The appeal of the Odd Future crew member is his ability to be a breath of fresh air for a stagnant R&B still being desperately clung to by the likes of Chris Brown and Usher. That the likes of Kanye and Jay-z turned to him for the ballads on their much anticipated collaboration, not to mention the lead song. As is pretty recent memory, Watch The Throne went on to earn an 8.5 rating from Pitchfork and break iTunes sales records, vaulting Mr. Ocean to the stratosphere. Unfortunately, he is hardly scratching the clouds with his latest release, DreamKilla.

Frank Ocean –  Acura Integurl

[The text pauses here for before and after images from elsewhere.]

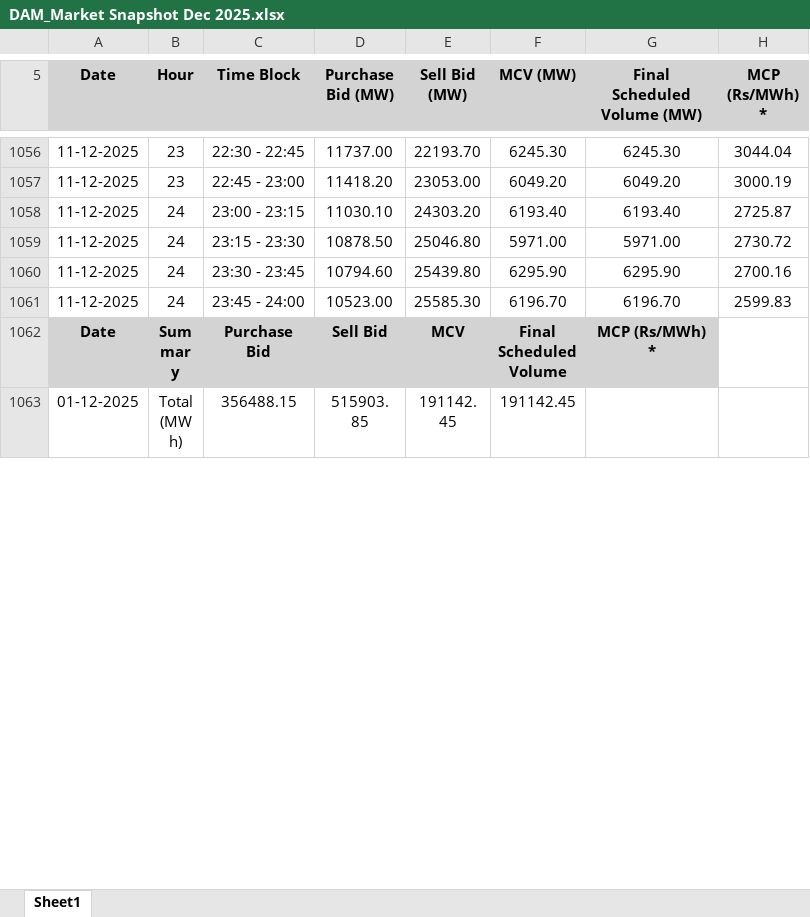
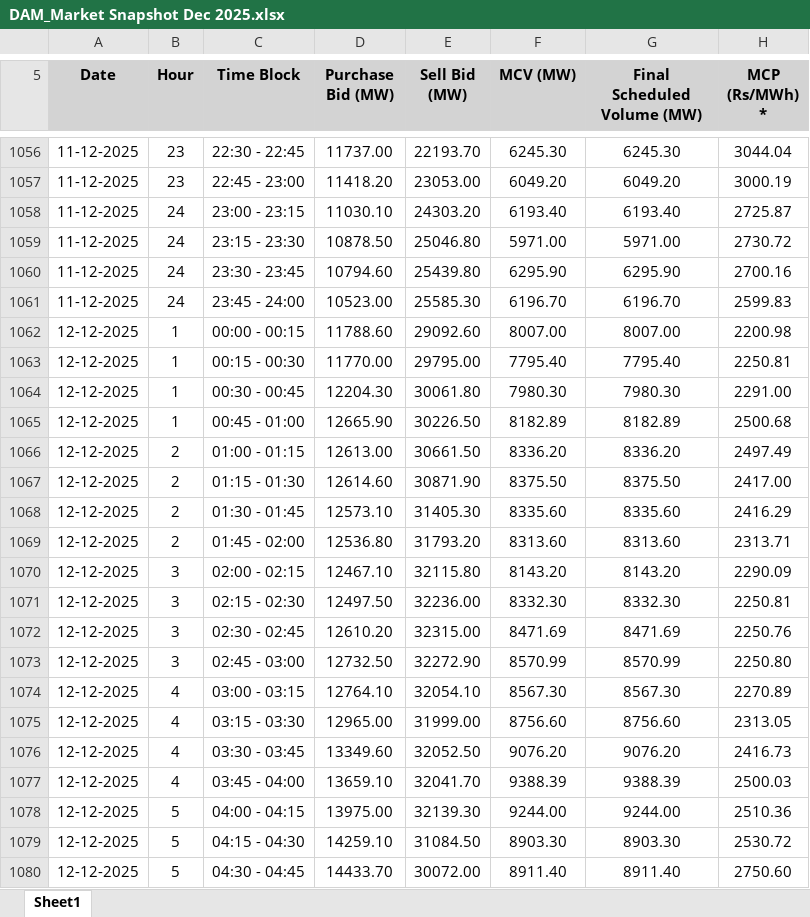
Before and after one commit to shubhuppcl/DAMforecast, an Excel workbook: DAM_Market Snapshot Dec 2025.xlsx, sheet Sheet1, drawn as a sheet; only a part is shown, gaps mark what is left out; the shorter side is filled out with more unchanged rows; values as stored, in another font and other column widths than the file's, no borders; charts and pictures not drawn; the diff covers the shown part only; the diff names each change by its address in the sheet, - before the commit and + after, or states it on an @@ line.

Commit message:
Add files via upload

```diff
--- a/DAM_Market Snapshot Dec 2025.xlsx (sheet Sheet1)
+++ b/DAM_Market Snapshot Dec 2025.xlsx (sheet Sheet1)
+row 1062: 12-12-2025 | 1 | 00:00 - 00:15 | 11788.60 | 29092.60 | 8007.00 | 8007.00 | 2200.98
+row 1063: 12-12-2025 | 1 | 00:15 - 00:30 | 11770.00 | 29795.00 | 7795.40 | 7795.40 | 2250.81
+row 1064: 12-12-2025 | 1 | 00:30 - 00:45 | 12204.30 | 30061.80 | 7980.30 | 7980.30 | 2291.00
+row 1065: 12-12-2025 | 1 | 00:45 - 01:00 | 12665.90 | 30226.50 | 8182.89 | 8182.89 | 2500.68
+row 1066: 12-12-2025 | 2 | 01:00 - 01:15 | 12613.00 | 30661.50 | 8336.20 | 8336.20 | 2497.49
+row 1067: 12-12-2025 | 2 | 01:15 - 01:30 | 12614.60 | 30871.90 | 8375.50 | 8375.50 | 2417.00
+row 1068: 12-12-2025 | 2 | 01:30 - 01:45 | 12573.10 | 31405.30 | 8335.60 | 8335.60 | 2416.29
+row 1069: 12-12-2025 | 2 | 01:45 - 02:00 | 12536.80 | 31793.20 | 8313.60 | 8313.60 | 2313.71
+row 1070: 12-12-2025 | 3 | 02:00 - 02:15 | 12467.10 | 32115.80 | 8143.20 | 8143.20 | 2290.09
+row 1071: 12-12-2025 | 3 | 02:15 - 02:30 | 12497.50 | 32236.00 | 8332.30 | 8332.30 | 2250.81
+row 1072: 12-12-2025 | 3 | 02:30 - 02:45 | 12610.20 | 32315.00 | 8471.69 | 8471.69 | 2250.76
+row 1073: 12-12-2025 | 3 | 02:45 - 03:00 | 12732.50 | 32272.90 | 8570.99 | 8570.99 | 2250.80
+row 1074: 12-12-2025 | 4 | 03:00 - 03:15 | 12764.10 | 32054.10 | 8567.30 | 8567.30 | 2270.89
+row 1075: 12-12-2025 | 4 | 03:15 - 03:30 | 12965.00 | 31999.00 | 8756.60 | 8756.60 | 2313.05
+row 1076: 12-12-2025 | 4 | 03:30 - 03:45 | 13349.60 | 32052.50 | 9076.20 | 9076.20 | 2416.73
+row 1077: 12-12-2025 | 4 | 03:45 - 04:00 | 13659.10 | 32041.70 | 9388.39 | 9388.39 | 2500.03
+row 1078: 12-12-2025 | 5 | 04:00 - 04:15 | 13975.00 | 32139.30 | 9244.00 | 9244.00 | 2510.36
+row 1079: 12-12-2025 | 5 | 04:15 - 04:30 | 14259.10 | 31084.50 | 8903.30 | 8903.30 | 2530.72
+row 1080: 12-12-2025 | 5 | 04:30 - 04:45 | 14433.70 | 30072.00 | 8911.40 | 8911.40 | 2750.60
```
Also changed, not shown: 81 added rows and 1 edited cell elsewhere in this sheet.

What set Frank Ocean apart on Nostalgia/Ultra was his originality and indie sounds that lent itself as a stark contrast to the slick dance moves, shimmering jackets and domestic disputes of the most previous R&B kings. For much of DreamKilla we see him falling into a more typical sound, the beats accompanying his voice seeming somehow less thoughtful than his earlier release. To put it a bit more simply, much of the mixtape felt tacky compared to what I have come to expect from Frank.

Now let me flip again here and say that I did like some of the mixtape, also understanding that it was not an official release by the young crooner, instead a collection of new songs he has been working on lately. “Denim” is a solid track with the echoes of the Frank Ocean I knew, spinning together a tale while simply talking about his jeans. The beat comes in on a heavy bass throbbing the listener into the song before giving way to Ocean’s soulful vocals. “She” Ocean’s feature from Goblin pairs him with OFWGTA mate Tyler, The Creator and puts him right back at his roots with his old crew handling the beats. What is also very noticeable throughout the sixteen tracks offered up is his increasing vocal range which were put on display in two releases that preceded DreamKilla, “Acura Integurl” and “Thinking About You”. It is refreshing to see that even as he gains prominence Ocean is still perfecting his craft.

All in all DreamKilla feels like a bit of a step back for a sure-fire up and coming star, albeit a miniscule one. Big things are on the horizon for an artist who was an unknown at Def Jam last year. For now he continues to work on his “debut” album and producing videos like the one below for the song “Swim Good” off Nostalgia/Ultra. Top 5 Tracks Below

DreamKilla Top 5 Tracks:

RapSody, The Mia Hamm of Hip-Hop

MidCoast Music, October 2011

Available at

By Jake Krzeczowski

Marlanna Evans is not your typical up and coming hip-hop star. As a female with an accounting degree, it seems the native North Carolinian would fit in better behind a desk than a microphone. Yet, that is precisely what the young MC has become known for, having dropped two mixtapes already this year, the artist known as Rapsody has set out to return the B-Girl to the hip-hop game.

Growing up in North Carolina, sports play a huge part in everyone’s life, especially basketball. Two of the most storied programs in college basketball call the Tar Heel State home, as did Michael Jordan; and Marlanna Evans had a nasty crossover.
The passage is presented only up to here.